Task statement:
Reproduce all lines of the listing below in which the word "Windows" occurs.
==========
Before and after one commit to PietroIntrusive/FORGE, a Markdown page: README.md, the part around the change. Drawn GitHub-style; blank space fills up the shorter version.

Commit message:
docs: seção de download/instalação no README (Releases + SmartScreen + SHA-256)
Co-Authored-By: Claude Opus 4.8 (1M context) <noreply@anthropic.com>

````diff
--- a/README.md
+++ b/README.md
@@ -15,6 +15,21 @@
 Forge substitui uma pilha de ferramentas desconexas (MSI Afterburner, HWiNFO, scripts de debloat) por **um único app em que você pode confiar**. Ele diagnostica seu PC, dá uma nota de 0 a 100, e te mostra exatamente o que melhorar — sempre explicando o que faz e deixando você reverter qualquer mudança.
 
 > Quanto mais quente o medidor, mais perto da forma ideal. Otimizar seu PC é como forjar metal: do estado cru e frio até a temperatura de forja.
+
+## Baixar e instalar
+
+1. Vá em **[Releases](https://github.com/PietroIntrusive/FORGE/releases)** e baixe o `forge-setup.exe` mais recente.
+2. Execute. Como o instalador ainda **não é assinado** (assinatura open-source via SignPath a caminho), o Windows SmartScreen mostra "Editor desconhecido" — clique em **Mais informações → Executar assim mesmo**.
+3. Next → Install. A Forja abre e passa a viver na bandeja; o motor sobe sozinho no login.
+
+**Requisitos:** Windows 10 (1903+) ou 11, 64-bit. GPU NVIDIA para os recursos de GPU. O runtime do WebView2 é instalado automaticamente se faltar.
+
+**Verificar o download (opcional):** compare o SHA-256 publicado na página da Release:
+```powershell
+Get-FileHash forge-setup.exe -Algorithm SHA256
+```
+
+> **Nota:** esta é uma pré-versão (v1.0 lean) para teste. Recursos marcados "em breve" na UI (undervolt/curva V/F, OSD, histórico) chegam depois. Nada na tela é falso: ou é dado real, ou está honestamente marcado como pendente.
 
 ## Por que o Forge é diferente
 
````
==========
Written solution:
+2. Execute. Como o instalador ainda **não é assinado** (assinatura open-source via SignPath a caminho), o Windows SmartScreen mostra "Editor desconhecido" — clique em **Mais informações → Executar assim mesmo**.
+**Requisitos:** Windows 10 (1903+) ou 11, 64-bit. GPU NVIDIA para os recursos de GPU. O runtime do WebView2 é instalado automaticamente se faltar.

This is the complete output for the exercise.